Our Work

Access to justice


Our access to justice programme assists prisoners convicted of capital offences exercise their right of appeal. Prisoners often have to wait many years before an appeal can be heard, because of misplaced court files and no legal representation.


In Uganda, a person accused or convicted of a capital offence is entitled to a ‘state brief’ for each stage of their case.   However, once a hearing has concluded, the brief ends for the state lawyer. This means that a prisoner does not have constant access to a lawyer and must often wait until any further hearings are listed before another state brief is assigned, who may have no prior knowledge of the case. Moreover, the lack of legal representation throughout the duration of a case means that there is no one to prepare grounds of appeal or push the case to be listed. Court sessions are infrequent and the cases that do get heard often relate to individuals who have the means to instruct private lawyers and have their files traced. Cases are not heard according to the length of time a case has been waiting to be heard as court files often do not reach the Court of Appeal in Kampala,  particularly when a trial was heard outside of the capital. This leads to further delays for prisoners in accessing justice.


Evolve lawyers and student volunteers assist prisoners and the courts with tracing case files, pushing for the case to be listed. Evolve also assists prisoners with finding lawyers to take on their case, often on a pro bono basis.


To date, Evolve has traced nearly 80 files affecting over 100 individuals.


Training and Education


Evolve believes that the most sustainable way of creating a stronger criminal justice system, founded on the principles of fairness, integrity and efficiency is through building capacity within the legal profession.


Evolve draws on the expertise of its own team and external barristers to train the judiciary, state prosecutors and defence lawyers.


To date, we have trained over 80 members of the legal profession in partnership with the Uganda Law Society in sentencing from both a domestic and international perspective.


Evolve intends to stage training events in Uganda in other areas of criminal law and procedure and develop guides for lawyers and law students.


Mentorship Scheme


Evolve works with Ugandan lawyers on capital cases, assisting and guiding them on complex matters of Ugandan law.

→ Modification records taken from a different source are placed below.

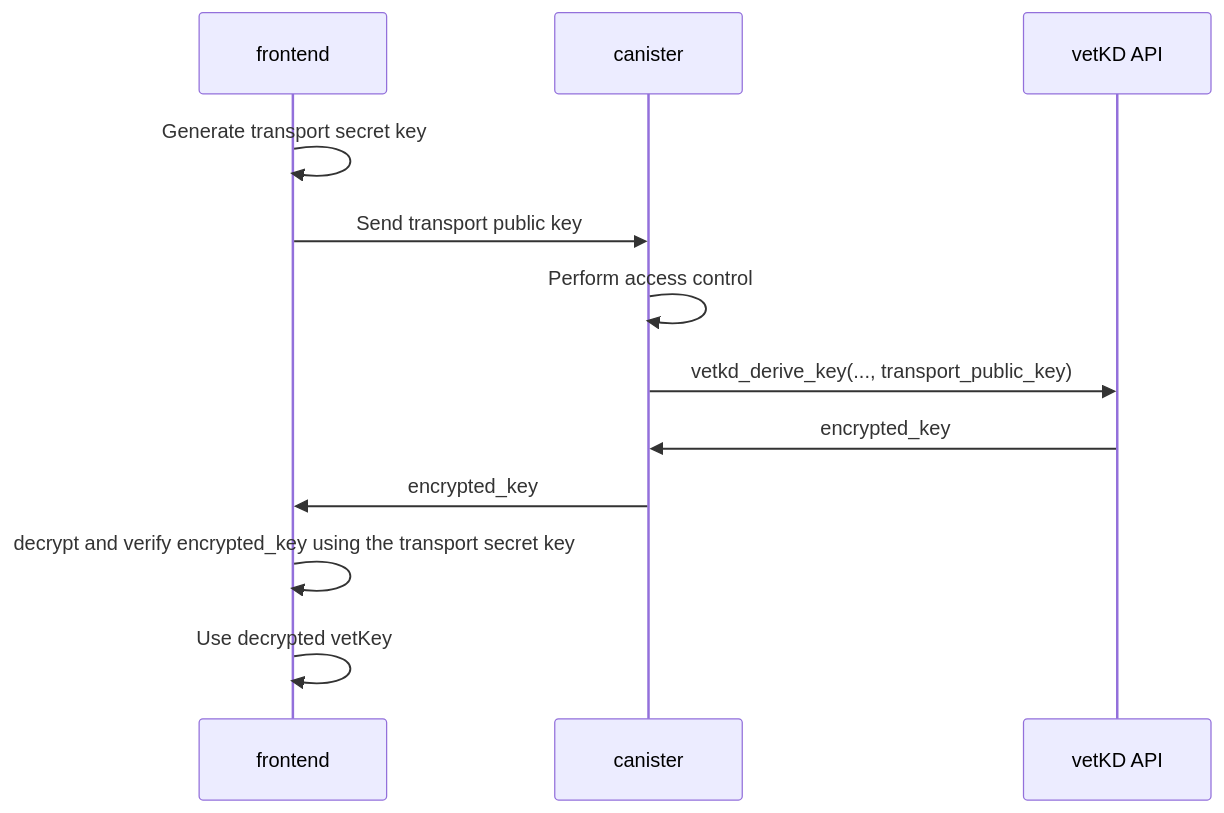
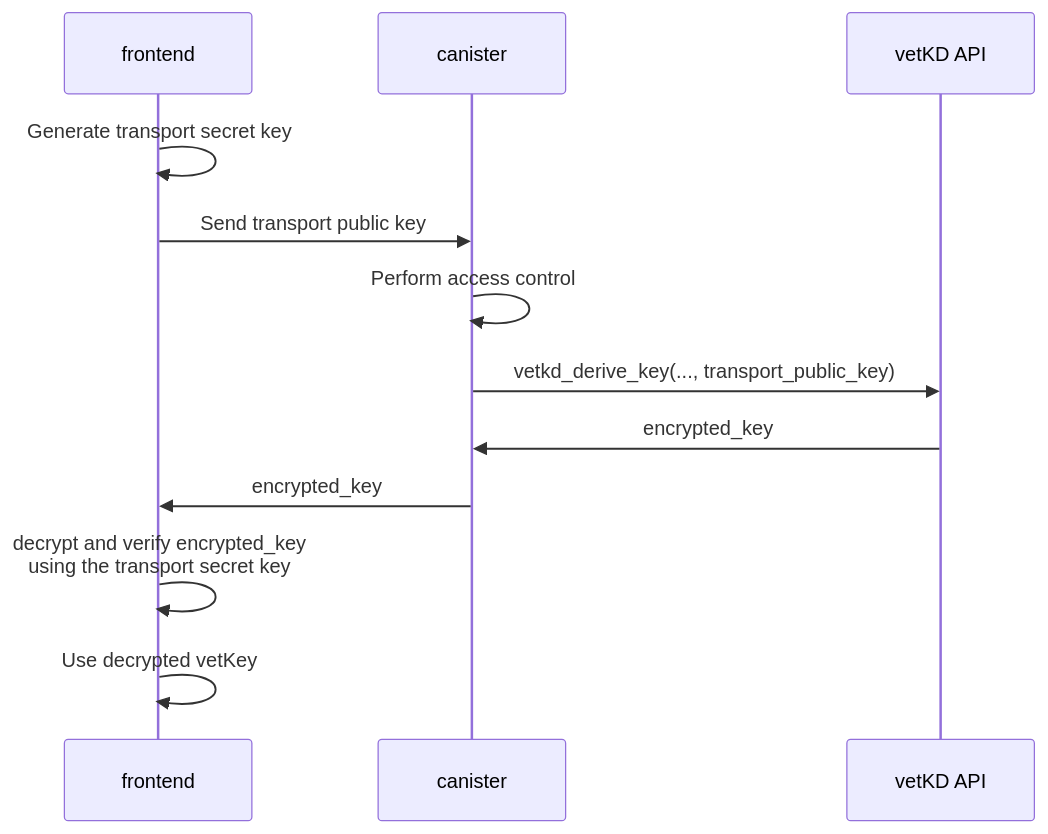
Before and after one commit to dfinity/portal: the diagram in docs/building-apps/network-features/vetkeys/api.mdx, drawn with Mermaid. The commit also changed other lines of this file, not shown here.

````diff
--- a/docs/building-apps/network-features/vetkeys/api.mdx
+++ b/docs/building-apps/network-features/vetkeys/api.mdx
@@ -58,15 +53,15 @@
 ```mermaid
 sequenceDiagram
     participant Frontend as frontend
     participant Canister as canister
     participant ManagementCanister as vetKD API
 
     Frontend->>Frontend: Generate transport secret key
     Frontend->>Canister: Send transport public key
     Canister->>Canister: Perform access control
     Canister->>ManagementCanister: vetkd_derive_key(..., transport_public_key)
     ManagementCanister->>Canister: encrypted_key
     Canister->>Frontend: encrypted_key
-    Frontend->>Frontend: decrypt and verify encrypted_key using the transport secret key
+    Frontend->>Frontend: decrypt and verify encrypted_key<br>using the transport secret key
     Frontend->>Frontend: Use decrypted vetKey
 ```
````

The support provided on individual cases through the mentorship scheme helps lawyers in Uganda to develop their legal, analytical and advocacy skills so that they are effectively able to present cases in court.


Evolve is currently working in partnership with a defence advocate in the Court Martial in several appeals against conviction being heard at the Court Martial Appeal Court.




Evolve carries out research on practices and specific areas of law to identify areas of improvement and to inform law reform.


Given our expertise and involvement in hundreds of sentencing hearings in Uganda, we are carrying out research on sentencing practices and patterns since the abolition of the automatic death penalty in 2009. The research and analysis will cover cases heard in the High Court, Court of Appeal and Supreme Court. Despite the introduction of the Sentencing Guidelines in 2013, there is still a real inconsistency in approach to sentencing.


Advisory work and reform –  will be completed by 25.12.16 evening


Evolve seeks to develop the criminal law and procedure, through strategic cases and by working closely with key players in the justice system.


Prior to the re-sentencing of Susan Kigula beneficiaries in special mitigation sessions, we worked in partnership with the Uganda Law Society, The Ministry of Gender, Labour and Social Development and the judiciary to develop a pilot scheme of pre-sentence reports and social inquiry reports. Over 230 individuals had the benefit of a pre-sentence report and social inquiry report which provided the sentencing judge crucial information regarding the convict’s background; their progress in prison and impact of the crime on the victim, their families and the community at large so that the most appropriate sentence could be passed.


In terms of developing the law through strategic cases, Evolve was involved in the first case which set out the circumstances in which the death sentence can be imposed, since the Supreme Court upheld the unconstitutionality of the automatic death sentence in Attorney General v Susan Kigula and 417 Others (Constitutional Appeal No. 03 of 2006). In Kakubi Paul and Muramuzi David v Uganda (Criminal Appeal No. 126 of 2008) Uganda’s Court of Appeal set out the test for the discretionary application of the death penalty stating “the death penalty should only be imposed in circumstances which establish the gravest of extreme culpability and where a Court determines that individual reform and rehabilitation consequent to a custodial sentence would be impossible. This assessment should only be made upon consideration of expert evidence”.